One final, perhaps minor, detail. The spy Thompson was reported as having escaped from his prison cell some two nights ago. Bledsoe had immediately brought it to Thorpe’s attention, apologizing for the makeshift cell in which he had placed Thompson. I thought of your description of the granary on Garnsey, which had never been meant to be used as a prison, and how there had been locks on both sides of the door, &c.—in our case here Thompson had been placed in an old, unused wine cellar (devoid of its comforting drink, of course), and one of Bledsoe’s servants had been placed overwatch of its door. Apparently Thompson had found a way to bend the metal of the door hinges over the course of many days, finally breaking them with a kick at a point where he could hear that Bledsoe’s man was temporarily away, at a short meal or relieving himself, perhaps. We still do not know from Bledsoe’s man exactly when Thompson had made his escape, as it was some time yet before the man made the discovery of the broken hinges and the corresponding absence of our New Columbian spy, since Thompson had the time to replace the hinges on their moorings well enough to obfuscate his escape. The only other clue to Thompson’s whereabouts was a farmer who reported that he saw a man steal one of his horses late at night, galloping off toward the south; we learned this yesterday.

For my part, I say good riddance to the man, and let him trouble us no further; we now have the information that we need and the resources whereby to pursue it. The only final note I have to make to you is the strange weather, by which I mean more the climate and not these damnably oppressive storms. Here is it late November and the air has not turned colder. I do not expect snows at Yuletide, certainly, since the world has turned on-end, but yet another mark of this altered nature is the lack of seasons. I can only hope for more clues in the weeks and months to come, but I do not expect to see the world return to what it once was anytime soon.
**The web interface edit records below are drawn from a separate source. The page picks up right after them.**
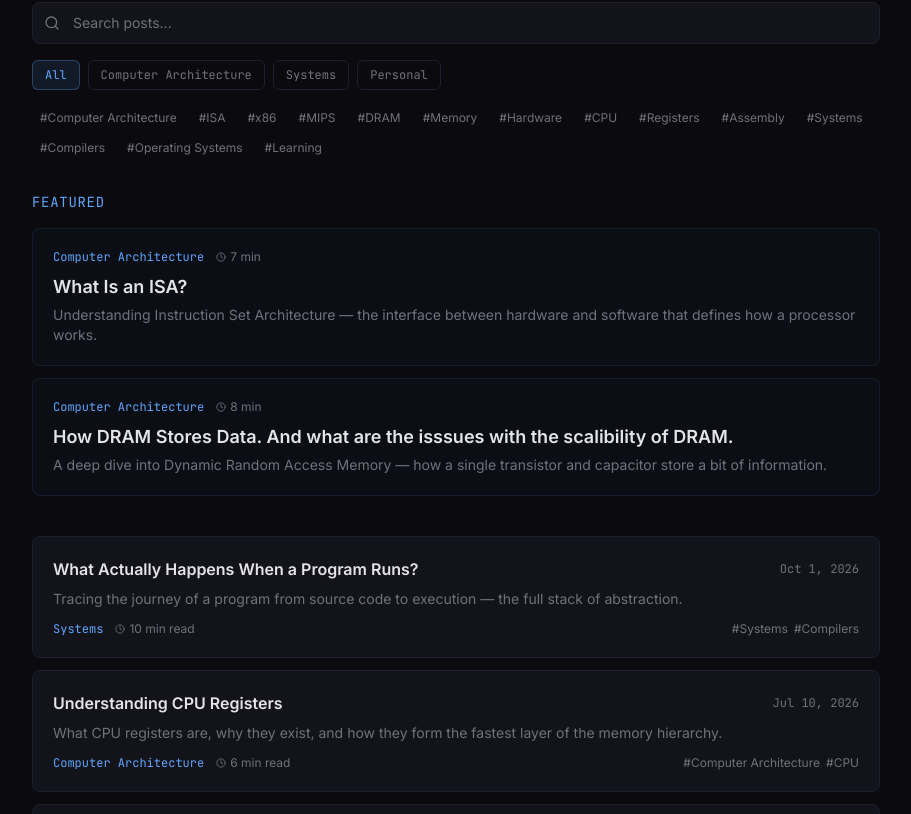
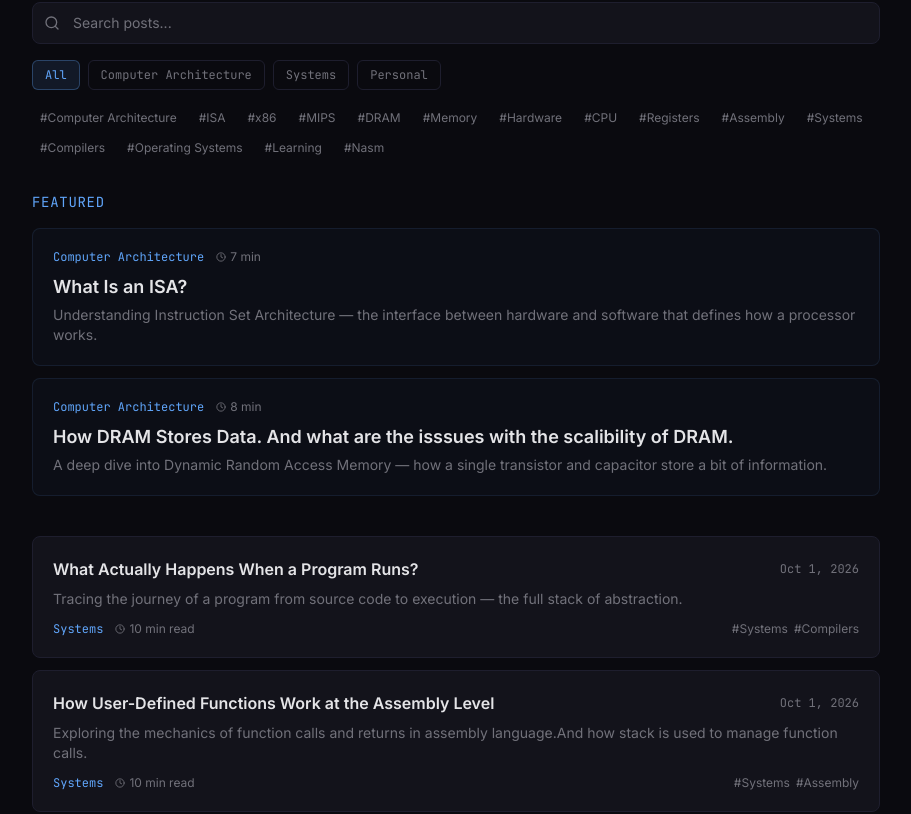
Before and after one commit to shehry-code/shehry_portfolio, a React (Vite) app: page /#/blog in a window 1280 px wide. Shown: the part 306-1120 px from the top of the page, without its empty margins (184-1095 px from the left). Built offline with nearby package versions, Linux system fonts and the light colour scheme.

Commit message:
new blog is added

```diff
--- a/src/data/content.ts
+++ b/src/data/content.ts
@@ -285,7 +285,21 @@ export const blogPosts: BlogPost[] = [
     readingTime: 5,
     content: blogContent["../content/blogs/why-learn-computer-architecture.md"],
   },
+  {
+    slug: "How user define functions work at assembly level",
+    title: "How User-Defined Functions Work at the Assembly Level",
+    description: "Exploring the mechanics of function calls and returns in assembly language.And how stack is used to manage function calls.",
+    date: "2026-10-01",
+    tags: ["Systems", "Assembly", "Nasm", "CPU"],
+    category: "Systems",
+    featured: true,
+    draft: false,
+    readingTime: 10,
+    content: blogContent["../content/blogs/what-happens-when-program-runs.md"],
+  },
+
 ];
+
 
 // ============================================================
 // NOTES
```
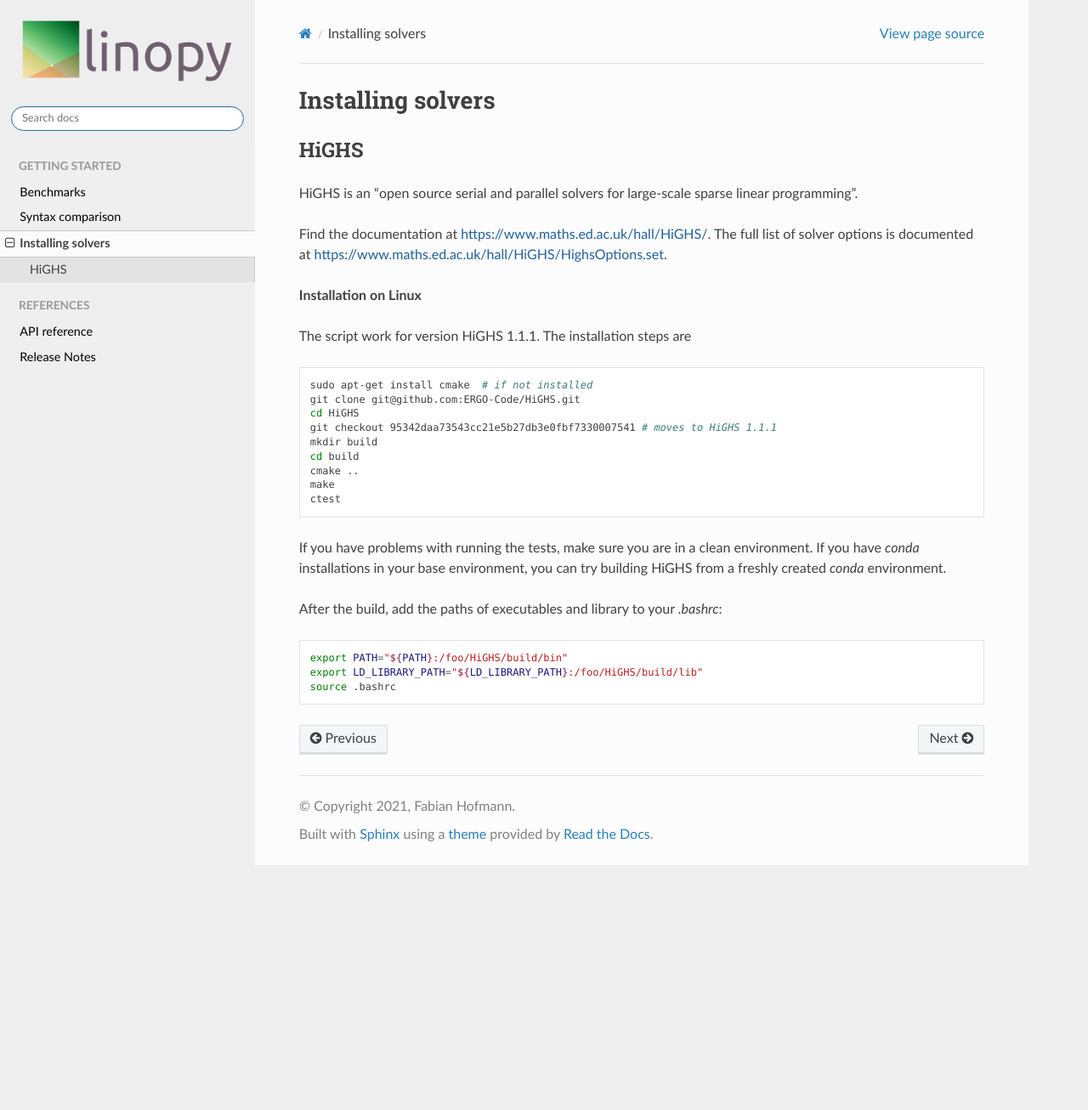
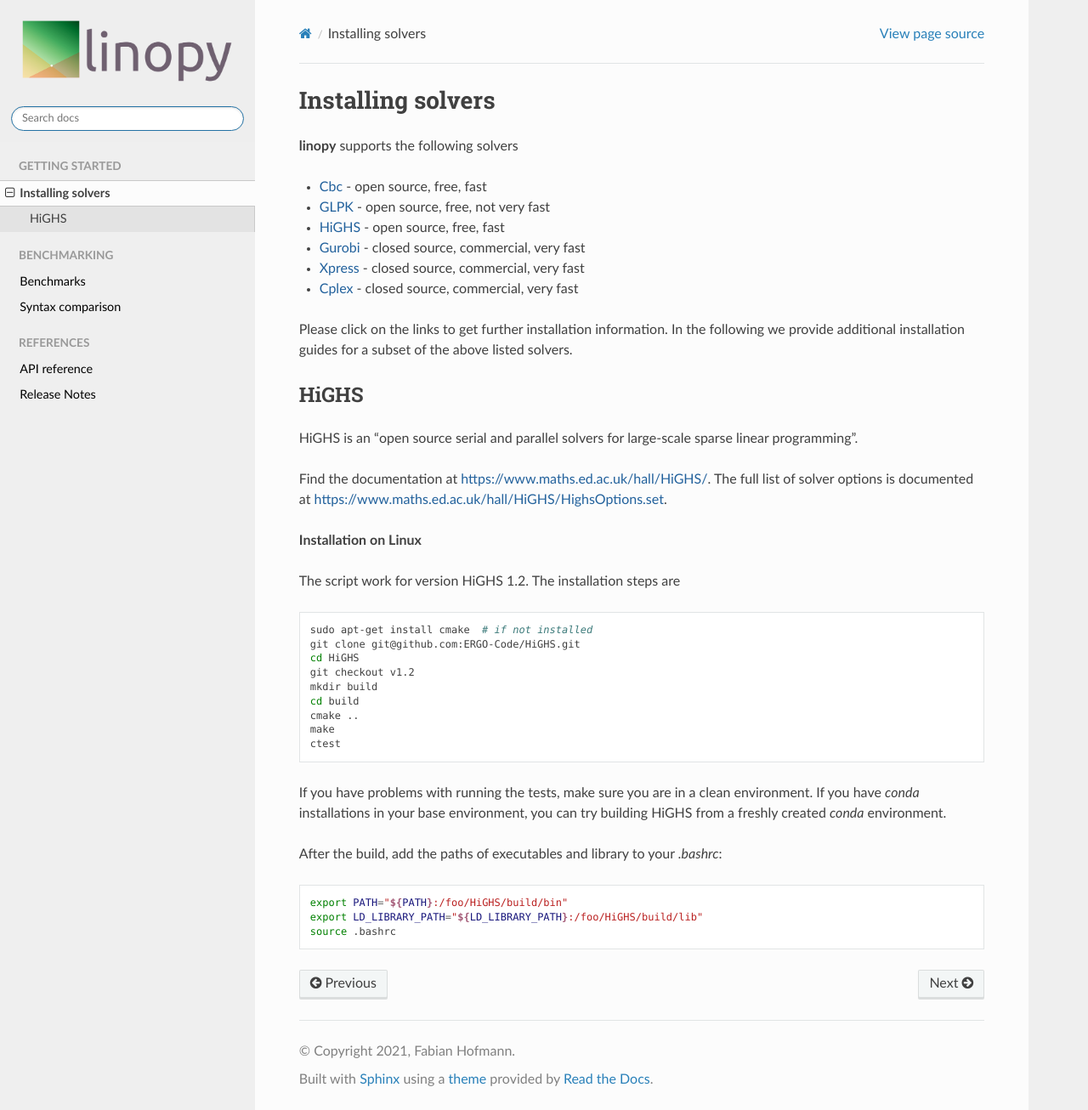
Before and after one commit to PyPSA/linopy, a Sphinx documentation site: the page built from doc/solvers.rst, in a window 1280 px wide and 1306 px high. Shown: the whole window at 85% size. Built offline with Sphinx 7.4.7 and the Read the Docs theme 2.0.0, drawn with Linux system fonts in a browser that asks for light colours; pages that are not in the unit, such as notebooks, are missing from menus.

Commit message:
doc: improvement of solver and benchmark section

```diff
--- a/doc/solvers.rst
+++ b/doc/solvers.rst
@@ -1,5 +1,18 @@
 Installing solvers
 ==================
+
+
+**linopy** supports the following solvers
+
+-  `Cbc <https://projects.coin-or.org/Cbc>`__ - open source, free, fast
+-  `GLPK <https://www.gnu.org/software/glpk/>`__ - open source, free, not very fast
+-  `HiGHS <https://www.maths.ed.ac.uk/hall/HiGHS/>`__ - open source, free, fast
+-  `Gurobi <https://www.gurobi.com/>`__  - closed source, commercial, very fast
+-  `Xpress <https://www.fico.com/en/products/fico-xpress-solver>`__ - closed source, commercial, very fast
+-  `Cplex <https://www.ibm.com/de-de/analytics/cplex-optimizer>`__ - closed source, commercial, very fast
+
+
+Please click on the links to get further installation information. In the following we provide additional installation guides for a subset of the above listed solvers.
 
 
 HiGHS
@@ -13,14 +26,14 @@ https://www.maths.ed.ac.uk/hall/HiGHS/HighsOptions.set.
 
 **Installation on Linux**
 
-The script work for version HiGHS 1.1.1. The installation steps are
+The script work for version HiGHS 1.2. The installation steps are
 
 .. code:: bash
 
     sudo apt-get install cmake  # if not installed
     git clone git@github.com:ERGO-Code/HiGHS.git
     cd HiGHS
-    git checkout 95342daa73543cc21e5b27db3e0fbf7330007541 # moves to HiGHS 1.1.1
+    git checkout v1.2
     mkdir build
     cd build
     cmake ..
```
Also changed, not shown: doc/index.rst (+7 -1 lines).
I hope that by when I send you the next update, it will be from Skald, having set up an aero beacon there. I do not know if we will be able to find a natural place for our flyers to set down; but if we need to, we will take extra time to fashion a landing-place there, as it continues to be vital to our efforts to maintain regular communication. Similarly, I hope for you that you can make contact with your compatriots again in Carteret, and with Campbell, and that your ability to communicate with me continues unrestricted. Until then, we remain steadfast, healthy, and in good spirits here.

With wishes for good fortune, as always,